Look­ing more closely at Colorado’s em­ploy­ment mar­ket, our un­em­ploy­ment rate stands at 3.8 per­cent, com­pared to na­tional un­em­ploy­ment of 4.9 per­cent, and down from a lo­cal peak of 9.1 per­cent in 2010.

What does this trans­late to for your ca­reer and fi­nan­cial prospects? I be­lieve the tide has turned in many sec­tors of the job mar­ket, par­tic­u­larly in Colorado. We must take into ac­count the en­ergy sec­tor, es­pe­cially oil and gas, which has been stag­gered by drop­ping prices and de­mand, in turn caus­ing mas­sive lay­offs. Nev­er­the­less, nu­mer­ous sec­tors re­main strong and short­ages now ex­ist for qual­i­fied can­di­dates in a num­ber of oc­cu­pa­tions at all lev­els of the wage scale.

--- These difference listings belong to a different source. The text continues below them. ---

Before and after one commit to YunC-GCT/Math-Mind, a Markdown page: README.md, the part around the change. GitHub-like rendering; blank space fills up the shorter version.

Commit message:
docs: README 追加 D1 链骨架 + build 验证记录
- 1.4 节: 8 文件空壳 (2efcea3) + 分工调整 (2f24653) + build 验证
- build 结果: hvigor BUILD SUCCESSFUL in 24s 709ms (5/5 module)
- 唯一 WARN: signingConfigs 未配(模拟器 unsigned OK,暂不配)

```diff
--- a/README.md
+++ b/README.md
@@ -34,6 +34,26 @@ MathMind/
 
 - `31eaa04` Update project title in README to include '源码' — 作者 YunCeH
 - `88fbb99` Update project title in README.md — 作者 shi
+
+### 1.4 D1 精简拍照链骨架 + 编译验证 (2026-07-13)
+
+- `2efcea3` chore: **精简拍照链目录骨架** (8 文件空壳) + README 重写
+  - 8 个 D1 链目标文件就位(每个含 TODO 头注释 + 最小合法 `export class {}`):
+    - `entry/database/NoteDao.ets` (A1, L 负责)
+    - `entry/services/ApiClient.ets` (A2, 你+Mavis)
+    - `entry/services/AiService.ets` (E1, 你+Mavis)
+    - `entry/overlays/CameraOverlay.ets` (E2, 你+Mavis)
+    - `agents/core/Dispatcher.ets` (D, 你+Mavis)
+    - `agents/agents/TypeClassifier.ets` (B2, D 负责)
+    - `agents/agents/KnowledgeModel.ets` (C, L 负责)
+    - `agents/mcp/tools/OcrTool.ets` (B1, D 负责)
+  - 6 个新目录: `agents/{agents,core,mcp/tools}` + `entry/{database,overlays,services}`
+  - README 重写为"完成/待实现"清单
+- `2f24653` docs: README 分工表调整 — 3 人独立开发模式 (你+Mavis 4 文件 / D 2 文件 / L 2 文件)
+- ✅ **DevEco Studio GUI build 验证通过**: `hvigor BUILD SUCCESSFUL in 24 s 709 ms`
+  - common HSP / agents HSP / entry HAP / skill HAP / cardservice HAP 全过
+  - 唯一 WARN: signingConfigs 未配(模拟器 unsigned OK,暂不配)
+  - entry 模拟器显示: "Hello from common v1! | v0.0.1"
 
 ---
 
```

The strong­est sec­tors for job de­mand in Colorado, ac­cord­ing to Metro Den­ver Eco­nomic De­vel­op­ment Cor­po­ra­tion’s 2016 re­port, are: Nat­u­ral Re­sources/Con­struc­tion, Ed­u­ca­tion, Health, and Pro­fes­sional/Busi­ness Ser­vices. The top 10 jobs posted in the Den­ver area: Nurse, Soft­ware De­vel­oper, Re­tail Clerk, Net­work Ad­min­is­tra­tor, Cus­tomer Ser­vice Em­ployee, Com­puter Sup­port Spe­cial­ist, Re­tail Su­per­vi­sor, Ad­min­is­tra­tive Staff Su­per­vi­sor, Mar­ket­ing Man­ager and Sales Rep­re­sen­ta­tive. Seven of the 10 po­si­tions are mid­dle to high wage.

A re­cent sur­vey of re­cruiters con­ducted by Job­vite re­vealed 74 per­cent of work­ers are open to new jobs. In the past year, 68 per­cent of re­cruiters say can­di­dates ne­go­ti­ated in­creased salaries.

What should you take away from this in­for­ma­tion? While the econ­omy and job mar­ket are cycli­cal in na­ture, now is a good time to ex­plore op­por­tu­ni­ties that in­volve a step up in re­spon­si­bil­i­ties and pay. Keep a close eye on your in­dus­try, job func­tion and the econ­omy to iden­tify and ac­quire new and in-de­mand skills. Stay ahead of the curve by mon­i­tor­ing eco­nomic trends, and cre­ate a plan to stay in de­mand.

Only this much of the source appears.